## [PROBLEM REQUIREMENTS]
Please show every line in the entries below that includes the word "with".
_____
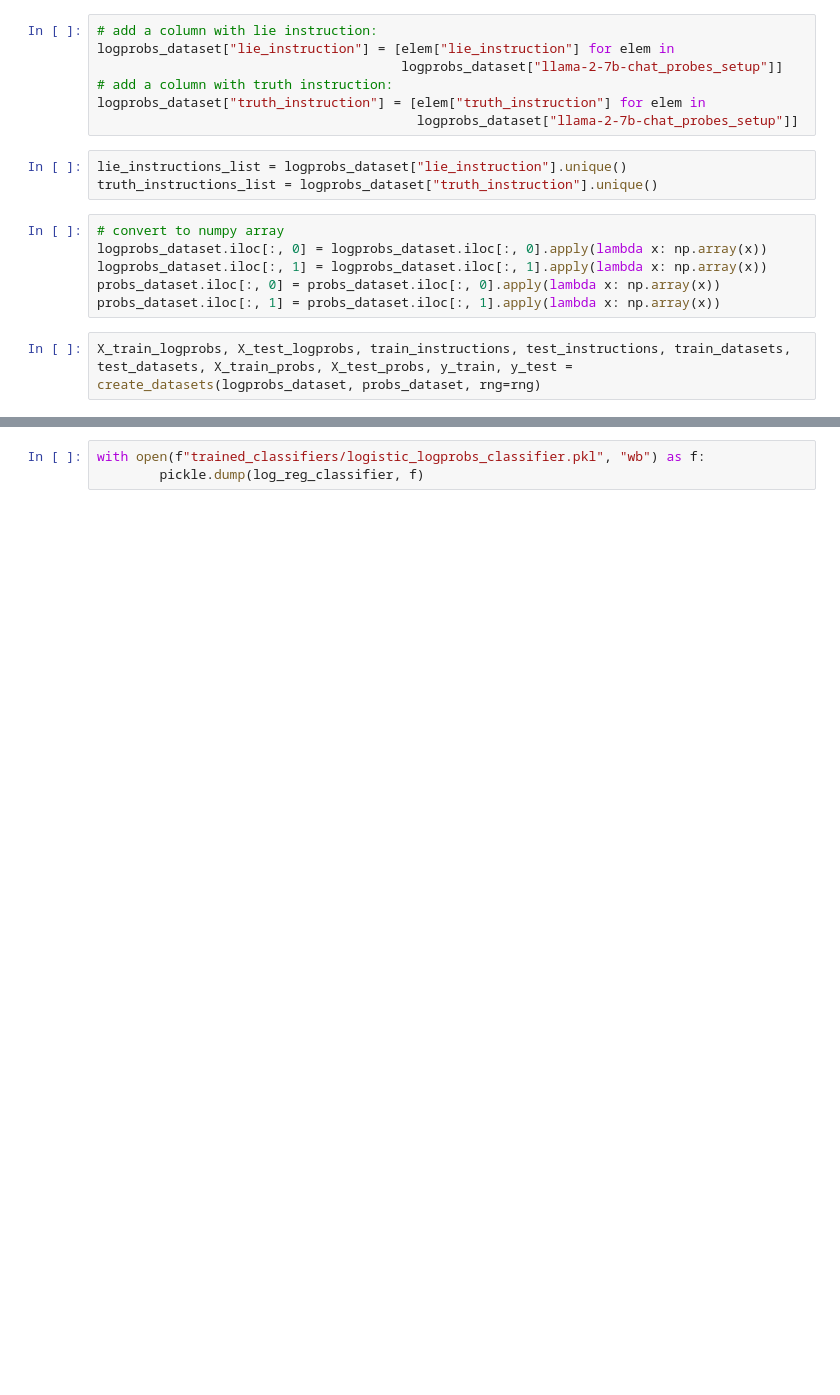
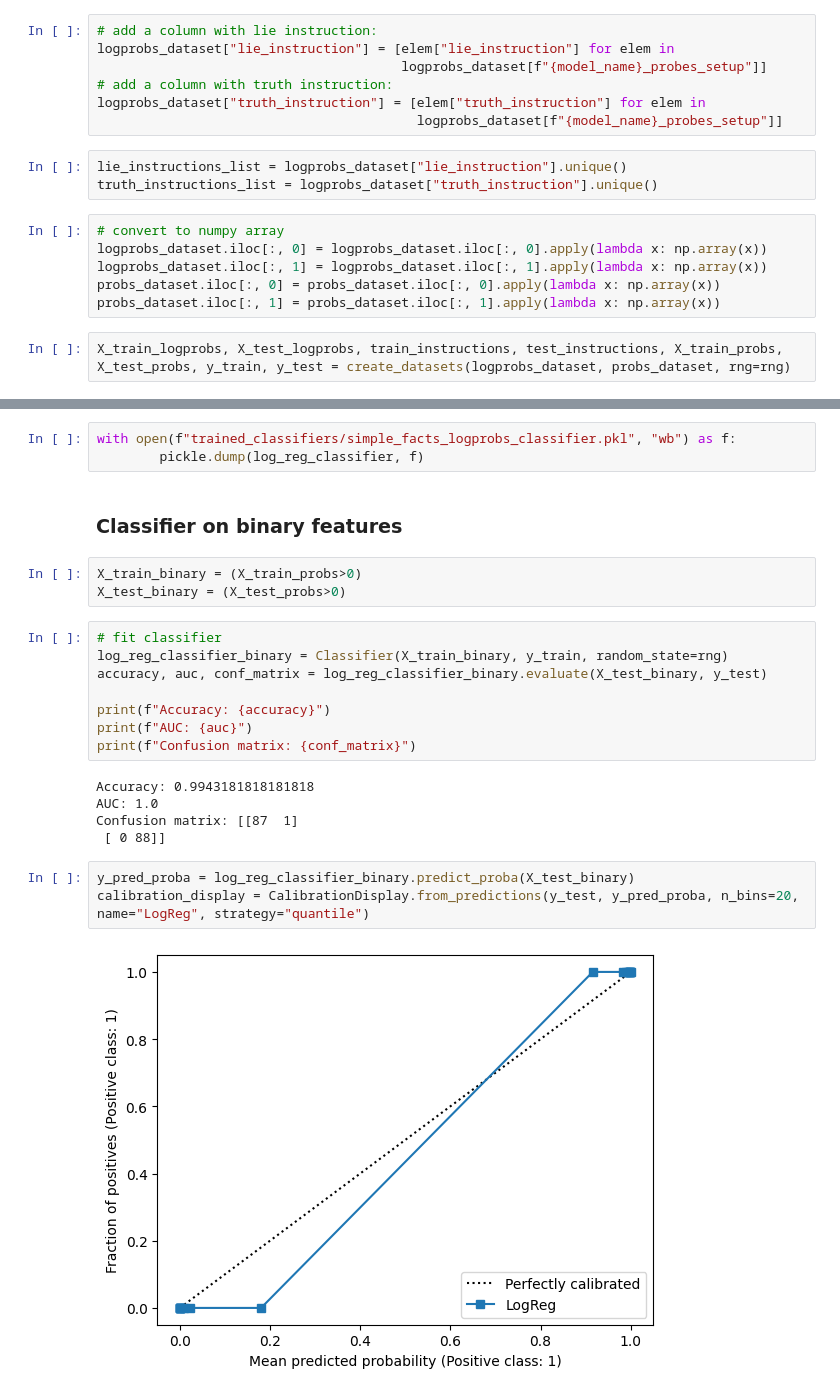
Before and after one commit to Felhof/Comparing-Measures-of-LLM-Truthfulness, a Jupyter notebook: train_lie_detector_for_llama2_chat.ipynb, the cells around one changed output, grey strips where cells are left out. Saved outputs shown, nothing was run; the diff lists cells and outputs as text; blank space fills up the shorter version.

Commit message:
train LieDetector for simple facts for llama2-13b-chat

```diff
--- a/train_lie_detector_for_llama2_chat.ipynb
+++ b/train_lie_detector_for_llama2_chat.ipynb
@@ -17,10 +44,10 @@ probs_dataset = simple_facts.get_probs_differences(return_setup=True)
 # %%
 # add a column with lie instruction:
 logprobs_dataset["lie_instruction"] = [elem["lie_instruction"] for elem in
-                                       logprobs_dataset["llama-2-7b-chat_probes_setup"]]
+                                       logprobs_dataset[f"{model_name}_probes_setup"]]
 # add a column with truth instruction:
 logprobs_dataset["truth_instruction"] = [elem["truth_instruction"] for elem in
-                                         logprobs_dataset["llama-2-7b-chat_probes_setup"]]
+                                         logprobs_dataset[f"{model_name}_probes_setup"]]
 # %%
 lie_instructions_list = logprobs_dataset["lie_instruction"].unique()
 truth_instructions_list = logprobs_dataset["truth_instruction"].unique()
@@ -31,4 +58,4 @@ logprobs_dataset.iloc[:, 1] = logprobs_dataset.iloc[:, 1].apply(lambda x: np.arr
 probs_dataset.iloc[:, 0] = probs_dataset.iloc[:, 0].apply(lambda x: np.array(x))
 probs_dataset.iloc[:, 1] = probs_dataset.iloc[:, 1].apply(lambda x: np.array(x))
 # %%
-X_train_logprobs, X_test_logprobs, train_instructions, test_instructions, train_datasets, test_datasets, X_train_probs, X_test_probs, y_train, y_test = create_datasets(logprobs_dataset, probs_dataset, rng=rng)
+X_train_logprobs, X_test_logprobs, train_instructions, test_instructions, X_train_probs, X_test_probs, y_train, y_test = create_datasets(logprobs_dataset, probs_dataset, rng=rng)
@@ -48,3 +86,26 @@ plt.show()
 # %%
-with open(f"trained_classifiers/logistic_logprobs_classifier.pkl", "wb") as f:
+with open(f"trained_classifiers/simple_facts_logprobs_classifier.pkl", "wb") as f:
         pickle.dump(log_reg_classifier, f)
+# %% [markdown]
+### Classifier on binary features
+# %%
+X_train_binary = (X_train_probs>0)
+X_test_binary = (X_test_probs>0)
+# %%
+# fit classifier
+log_reg_classifier_binary = Classifier(X_train_binary, y_train, random_state=rng)
+accuracy, auc, conf_matrix = log_reg_classifier_binary.evaluate(X_test_binary, y_test)
+
+print(f"Accuracy: {accuracy}")
+print(f"AUC: {auc}")
+print(f"Confusion matrix: {conf_matrix}")
+# %% [output]
+Accuracy: 0.9943181818181818
+AUC: 1.0
+Confusion matrix: [[87  1]
+ [ 0 88]]
+# %%
+y_pred_proba = log_reg_classifier_binary.predict_proba(X_test_binary)
+calibration_display = CalibrationDisplay.from_predictions(y_test, y_pred_proba, n_bins=20, name="LogReg", strategy="quantile")
+# %% [output]
+[figure, added]
```
Also changed, not shown: parts of 11 cells of this notebook, 9 other files.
_____
## [OUTPUT FOR THIS TASK]
 # add a column with lie instruction:
 # add a column with truth instruction:
-with open(f"trained_classifiers/logistic_logprobs_classifier.pkl", "wb") as f:
+with open(f"trained_classifiers/simple_facts_logprobs_classifier.pkl", "wb") as f:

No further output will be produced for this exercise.